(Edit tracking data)
>>>

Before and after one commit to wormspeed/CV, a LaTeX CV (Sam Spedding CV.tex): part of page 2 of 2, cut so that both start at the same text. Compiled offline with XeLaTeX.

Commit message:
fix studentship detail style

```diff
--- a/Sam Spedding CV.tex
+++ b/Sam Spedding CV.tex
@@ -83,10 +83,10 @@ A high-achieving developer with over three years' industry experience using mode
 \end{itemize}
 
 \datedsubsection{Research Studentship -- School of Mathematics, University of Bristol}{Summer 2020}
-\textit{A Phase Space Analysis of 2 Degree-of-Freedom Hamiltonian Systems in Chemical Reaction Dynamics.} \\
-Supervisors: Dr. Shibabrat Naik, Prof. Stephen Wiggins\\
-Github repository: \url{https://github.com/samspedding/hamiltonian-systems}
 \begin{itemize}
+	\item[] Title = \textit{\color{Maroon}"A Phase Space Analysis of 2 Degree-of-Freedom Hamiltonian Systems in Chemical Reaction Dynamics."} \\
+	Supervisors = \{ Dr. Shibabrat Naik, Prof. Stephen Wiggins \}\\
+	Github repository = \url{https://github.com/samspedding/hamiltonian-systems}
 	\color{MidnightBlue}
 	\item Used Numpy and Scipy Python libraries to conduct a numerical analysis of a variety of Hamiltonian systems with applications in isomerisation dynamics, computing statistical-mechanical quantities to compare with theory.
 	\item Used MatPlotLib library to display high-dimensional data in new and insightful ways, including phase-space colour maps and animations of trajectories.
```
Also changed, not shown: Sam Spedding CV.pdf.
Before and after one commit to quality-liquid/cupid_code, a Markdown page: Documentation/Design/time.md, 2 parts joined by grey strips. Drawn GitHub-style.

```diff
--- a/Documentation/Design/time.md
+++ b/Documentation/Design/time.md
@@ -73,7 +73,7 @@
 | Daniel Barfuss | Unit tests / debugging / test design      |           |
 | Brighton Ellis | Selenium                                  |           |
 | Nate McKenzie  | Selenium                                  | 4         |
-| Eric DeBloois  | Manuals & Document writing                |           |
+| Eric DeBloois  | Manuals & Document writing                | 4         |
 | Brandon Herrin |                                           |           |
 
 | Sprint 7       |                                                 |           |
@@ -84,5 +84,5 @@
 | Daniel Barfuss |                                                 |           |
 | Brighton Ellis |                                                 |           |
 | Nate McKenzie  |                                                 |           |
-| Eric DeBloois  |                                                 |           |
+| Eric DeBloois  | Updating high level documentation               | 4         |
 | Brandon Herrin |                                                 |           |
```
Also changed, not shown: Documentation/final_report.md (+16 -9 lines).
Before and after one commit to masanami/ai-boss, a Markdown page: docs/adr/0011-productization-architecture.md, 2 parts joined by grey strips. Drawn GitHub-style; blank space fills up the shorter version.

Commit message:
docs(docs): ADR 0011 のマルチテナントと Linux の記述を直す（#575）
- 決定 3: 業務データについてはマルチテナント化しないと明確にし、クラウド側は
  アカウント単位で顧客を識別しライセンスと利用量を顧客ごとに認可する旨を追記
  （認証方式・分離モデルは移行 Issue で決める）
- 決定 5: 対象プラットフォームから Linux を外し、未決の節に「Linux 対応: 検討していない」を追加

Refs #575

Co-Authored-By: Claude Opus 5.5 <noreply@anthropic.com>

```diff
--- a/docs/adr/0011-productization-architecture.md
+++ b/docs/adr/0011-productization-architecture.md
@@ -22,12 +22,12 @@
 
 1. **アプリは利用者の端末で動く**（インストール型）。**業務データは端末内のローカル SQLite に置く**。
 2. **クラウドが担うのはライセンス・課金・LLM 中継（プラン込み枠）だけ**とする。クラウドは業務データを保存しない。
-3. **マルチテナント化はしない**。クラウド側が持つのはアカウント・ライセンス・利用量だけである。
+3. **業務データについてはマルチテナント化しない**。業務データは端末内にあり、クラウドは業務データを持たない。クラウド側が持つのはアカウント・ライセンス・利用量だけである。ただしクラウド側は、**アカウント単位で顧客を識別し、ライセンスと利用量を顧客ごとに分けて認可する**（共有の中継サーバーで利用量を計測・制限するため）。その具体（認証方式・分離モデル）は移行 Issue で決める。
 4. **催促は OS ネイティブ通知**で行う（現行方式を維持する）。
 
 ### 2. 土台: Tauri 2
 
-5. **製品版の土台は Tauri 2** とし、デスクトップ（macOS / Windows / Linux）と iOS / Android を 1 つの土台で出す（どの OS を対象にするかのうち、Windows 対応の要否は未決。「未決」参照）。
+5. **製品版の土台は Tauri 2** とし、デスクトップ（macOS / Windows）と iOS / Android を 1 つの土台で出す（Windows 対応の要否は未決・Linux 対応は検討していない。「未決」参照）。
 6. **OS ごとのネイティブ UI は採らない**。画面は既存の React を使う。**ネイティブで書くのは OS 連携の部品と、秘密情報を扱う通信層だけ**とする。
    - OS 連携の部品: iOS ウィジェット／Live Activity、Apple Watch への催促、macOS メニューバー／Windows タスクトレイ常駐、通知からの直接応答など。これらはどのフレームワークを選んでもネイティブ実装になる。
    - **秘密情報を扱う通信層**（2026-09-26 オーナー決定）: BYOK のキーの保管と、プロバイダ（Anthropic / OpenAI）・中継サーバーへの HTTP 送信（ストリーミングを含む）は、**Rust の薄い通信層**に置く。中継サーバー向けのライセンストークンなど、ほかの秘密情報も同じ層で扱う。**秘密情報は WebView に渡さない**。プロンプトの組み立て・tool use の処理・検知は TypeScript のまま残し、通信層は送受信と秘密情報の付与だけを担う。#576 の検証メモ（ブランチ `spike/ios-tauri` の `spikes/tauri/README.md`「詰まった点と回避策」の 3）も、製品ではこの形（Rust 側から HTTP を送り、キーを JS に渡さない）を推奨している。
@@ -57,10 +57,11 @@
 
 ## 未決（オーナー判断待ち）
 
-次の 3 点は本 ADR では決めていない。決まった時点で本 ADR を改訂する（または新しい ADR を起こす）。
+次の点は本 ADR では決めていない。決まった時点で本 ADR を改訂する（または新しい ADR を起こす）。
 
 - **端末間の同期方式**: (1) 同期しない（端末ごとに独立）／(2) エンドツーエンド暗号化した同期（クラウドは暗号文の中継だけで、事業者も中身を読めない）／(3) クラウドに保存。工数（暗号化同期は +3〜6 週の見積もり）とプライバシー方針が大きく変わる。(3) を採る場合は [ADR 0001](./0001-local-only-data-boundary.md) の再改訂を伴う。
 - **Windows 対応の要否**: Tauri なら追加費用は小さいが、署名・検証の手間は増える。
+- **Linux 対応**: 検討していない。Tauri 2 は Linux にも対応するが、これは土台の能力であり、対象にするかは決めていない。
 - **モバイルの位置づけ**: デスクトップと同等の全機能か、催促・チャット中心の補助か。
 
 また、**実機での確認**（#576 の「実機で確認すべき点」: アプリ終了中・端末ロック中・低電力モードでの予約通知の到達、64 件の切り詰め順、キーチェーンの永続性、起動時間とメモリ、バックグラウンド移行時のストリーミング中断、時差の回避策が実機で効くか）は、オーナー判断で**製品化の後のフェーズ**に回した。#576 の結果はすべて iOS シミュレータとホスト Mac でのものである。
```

<<<

- _WORK REQUIRED_: State the number of lines in the records that include the string "time", without any other words.

- _ANSWER SECTION_: 3